Several recent articles have examined what seems to be a breakdown in the Phillips curve. Greg Ip explains: “Standard models of the economy are built on a simple relationship: When unemployment goes down, inflation eventually goes up. That relationship, dubbed the Phillips curve, has looked sickly for years.”
But there’s a simple reason to think that the Phillips curve is not always going to show up in the data. Imagine a central bank that is hitting its 2 percent inflation target every year, rigidly and perfectly. In that case, there isn’t going to be any relationship between unemployment and inflation. If unemployment is at 7 percent, inflation will be at 2 percent; if unemployment is at 4 percent, inflation will still be at 2 percent. On a graph that plots unemployment against inflation, there will be a straight line instead of a curve.
A graph that plots inflation against anything else will be a straight line too — if, again, the central bank is successfully targeting inflation.
That straight line can cause confusion, because it has the paradoxical effect of making a highly successful central bank look powerless. Increased demand for money balances pulls prices downward, so our perfect inflation-targeting central bank will have to match changes in that demand with changes in the money supply. Since it is doing so perfectly, however, it will look as though the money supply does not matter: Whether it grows fast or slow, inflation runs at 2 percent. It will look as though money demand does not matter either.

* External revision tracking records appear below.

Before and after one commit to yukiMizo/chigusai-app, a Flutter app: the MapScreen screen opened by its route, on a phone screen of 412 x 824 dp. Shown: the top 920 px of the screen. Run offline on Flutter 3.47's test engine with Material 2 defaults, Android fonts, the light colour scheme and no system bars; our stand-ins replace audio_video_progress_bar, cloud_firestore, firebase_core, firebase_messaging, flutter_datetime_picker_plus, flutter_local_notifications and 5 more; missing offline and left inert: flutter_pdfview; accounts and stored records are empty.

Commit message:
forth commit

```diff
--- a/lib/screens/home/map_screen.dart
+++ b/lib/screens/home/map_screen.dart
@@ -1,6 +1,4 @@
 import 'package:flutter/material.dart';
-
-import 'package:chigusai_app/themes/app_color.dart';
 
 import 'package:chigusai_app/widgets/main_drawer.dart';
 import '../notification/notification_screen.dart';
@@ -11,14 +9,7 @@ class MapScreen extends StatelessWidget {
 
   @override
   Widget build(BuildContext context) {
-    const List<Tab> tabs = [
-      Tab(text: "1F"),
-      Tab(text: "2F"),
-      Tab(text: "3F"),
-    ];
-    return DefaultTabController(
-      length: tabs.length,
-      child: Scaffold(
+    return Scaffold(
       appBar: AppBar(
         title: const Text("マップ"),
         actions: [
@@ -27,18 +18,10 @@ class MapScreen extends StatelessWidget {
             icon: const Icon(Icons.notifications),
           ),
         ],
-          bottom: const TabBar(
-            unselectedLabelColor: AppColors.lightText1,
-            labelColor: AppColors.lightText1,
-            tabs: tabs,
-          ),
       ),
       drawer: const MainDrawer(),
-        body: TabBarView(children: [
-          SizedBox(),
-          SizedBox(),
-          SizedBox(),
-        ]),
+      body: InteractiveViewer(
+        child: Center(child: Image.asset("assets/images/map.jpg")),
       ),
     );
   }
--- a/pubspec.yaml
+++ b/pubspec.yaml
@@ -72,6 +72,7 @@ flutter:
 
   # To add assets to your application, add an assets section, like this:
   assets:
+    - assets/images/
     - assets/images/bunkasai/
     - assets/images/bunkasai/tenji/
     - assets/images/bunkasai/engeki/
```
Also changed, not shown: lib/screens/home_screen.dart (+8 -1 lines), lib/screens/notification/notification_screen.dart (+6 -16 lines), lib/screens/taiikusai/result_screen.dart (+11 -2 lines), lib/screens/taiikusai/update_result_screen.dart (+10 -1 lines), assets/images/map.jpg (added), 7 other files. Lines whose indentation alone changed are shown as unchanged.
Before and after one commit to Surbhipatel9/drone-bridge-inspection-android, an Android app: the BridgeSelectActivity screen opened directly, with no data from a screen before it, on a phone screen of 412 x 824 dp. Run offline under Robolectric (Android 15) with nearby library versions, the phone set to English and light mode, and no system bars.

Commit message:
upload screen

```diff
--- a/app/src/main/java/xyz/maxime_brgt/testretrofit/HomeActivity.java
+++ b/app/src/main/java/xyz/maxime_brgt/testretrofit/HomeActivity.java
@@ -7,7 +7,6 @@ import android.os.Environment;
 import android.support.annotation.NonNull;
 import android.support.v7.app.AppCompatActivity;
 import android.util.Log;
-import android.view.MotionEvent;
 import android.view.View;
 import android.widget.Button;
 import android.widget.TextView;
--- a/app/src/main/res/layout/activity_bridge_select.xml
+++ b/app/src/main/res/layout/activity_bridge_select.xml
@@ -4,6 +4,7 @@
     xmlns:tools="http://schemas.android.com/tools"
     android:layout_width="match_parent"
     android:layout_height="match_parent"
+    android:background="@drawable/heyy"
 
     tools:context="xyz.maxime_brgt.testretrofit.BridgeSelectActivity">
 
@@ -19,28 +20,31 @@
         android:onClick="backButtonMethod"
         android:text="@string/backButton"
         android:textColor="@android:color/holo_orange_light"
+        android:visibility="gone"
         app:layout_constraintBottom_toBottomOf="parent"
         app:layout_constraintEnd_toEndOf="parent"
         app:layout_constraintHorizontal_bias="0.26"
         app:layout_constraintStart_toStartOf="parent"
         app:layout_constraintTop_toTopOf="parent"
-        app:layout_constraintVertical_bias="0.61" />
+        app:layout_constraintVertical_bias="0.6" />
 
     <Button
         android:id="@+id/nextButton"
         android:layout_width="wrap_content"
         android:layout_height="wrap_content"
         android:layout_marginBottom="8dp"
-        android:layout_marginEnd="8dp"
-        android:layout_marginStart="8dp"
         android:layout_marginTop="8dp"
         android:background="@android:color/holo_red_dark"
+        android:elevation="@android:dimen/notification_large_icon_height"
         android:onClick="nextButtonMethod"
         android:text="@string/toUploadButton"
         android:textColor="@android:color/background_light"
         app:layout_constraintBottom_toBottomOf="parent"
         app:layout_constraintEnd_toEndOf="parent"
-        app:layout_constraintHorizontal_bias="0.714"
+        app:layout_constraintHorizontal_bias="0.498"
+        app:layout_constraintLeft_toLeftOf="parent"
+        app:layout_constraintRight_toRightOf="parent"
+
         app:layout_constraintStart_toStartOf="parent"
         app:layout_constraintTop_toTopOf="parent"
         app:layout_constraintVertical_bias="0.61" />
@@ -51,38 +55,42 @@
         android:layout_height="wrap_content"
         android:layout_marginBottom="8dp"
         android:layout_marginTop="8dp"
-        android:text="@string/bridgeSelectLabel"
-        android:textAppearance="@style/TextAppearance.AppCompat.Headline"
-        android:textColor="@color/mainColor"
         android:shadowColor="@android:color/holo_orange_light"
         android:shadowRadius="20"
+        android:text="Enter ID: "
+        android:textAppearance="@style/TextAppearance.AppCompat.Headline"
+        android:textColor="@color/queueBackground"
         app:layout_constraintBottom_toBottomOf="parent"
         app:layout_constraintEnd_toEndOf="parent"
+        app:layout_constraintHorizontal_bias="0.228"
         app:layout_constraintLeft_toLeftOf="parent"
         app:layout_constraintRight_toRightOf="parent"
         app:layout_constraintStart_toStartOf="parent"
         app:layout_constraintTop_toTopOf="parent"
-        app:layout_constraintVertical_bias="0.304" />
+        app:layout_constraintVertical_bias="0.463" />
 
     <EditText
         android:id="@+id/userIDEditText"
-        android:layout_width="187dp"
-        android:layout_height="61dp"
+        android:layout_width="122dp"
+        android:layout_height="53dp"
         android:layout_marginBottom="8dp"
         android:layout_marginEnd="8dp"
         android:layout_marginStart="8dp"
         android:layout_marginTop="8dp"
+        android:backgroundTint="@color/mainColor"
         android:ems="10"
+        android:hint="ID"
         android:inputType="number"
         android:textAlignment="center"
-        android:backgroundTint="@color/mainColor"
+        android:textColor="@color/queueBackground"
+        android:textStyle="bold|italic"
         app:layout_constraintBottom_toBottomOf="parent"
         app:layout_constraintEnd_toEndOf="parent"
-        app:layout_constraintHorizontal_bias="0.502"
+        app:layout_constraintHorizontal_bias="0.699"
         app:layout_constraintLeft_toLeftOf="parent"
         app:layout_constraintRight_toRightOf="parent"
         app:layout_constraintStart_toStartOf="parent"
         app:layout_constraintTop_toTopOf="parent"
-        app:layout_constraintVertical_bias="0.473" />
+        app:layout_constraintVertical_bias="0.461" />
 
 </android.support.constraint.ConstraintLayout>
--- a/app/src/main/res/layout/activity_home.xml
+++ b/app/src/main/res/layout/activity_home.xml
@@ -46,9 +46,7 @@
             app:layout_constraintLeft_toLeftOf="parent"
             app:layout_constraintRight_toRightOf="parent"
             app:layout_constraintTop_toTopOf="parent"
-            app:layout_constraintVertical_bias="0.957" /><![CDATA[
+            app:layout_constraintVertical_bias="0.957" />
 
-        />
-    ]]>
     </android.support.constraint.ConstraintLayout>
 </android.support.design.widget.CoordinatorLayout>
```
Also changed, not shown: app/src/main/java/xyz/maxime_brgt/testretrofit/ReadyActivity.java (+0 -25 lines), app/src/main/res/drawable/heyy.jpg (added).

Monetary economist Nick Rowe has occasionally borrowed Milton Friedman’s analogy of the central bank as thermostat to illustrate the point. If everything is working well, we should not see any correlation between how hard the air conditioner is working and the temperature inside the house. From just looking at the data, we might get a completely mistaken understanding of the underlying causal relationships. We might think that the more power the air conditioner uses, the higher the outside temperature goes. We might think that the air conditioner has no effect on the temperature.
One reason monetary policy engenders so much confusion is that we are prone to making just this kind of mistake. A case in point: Several decades into a worldwide regime of inflation-targeting central banking, we’re still trying to figure out why our “standard model” of the relationship between unemployment and inflation has broken down.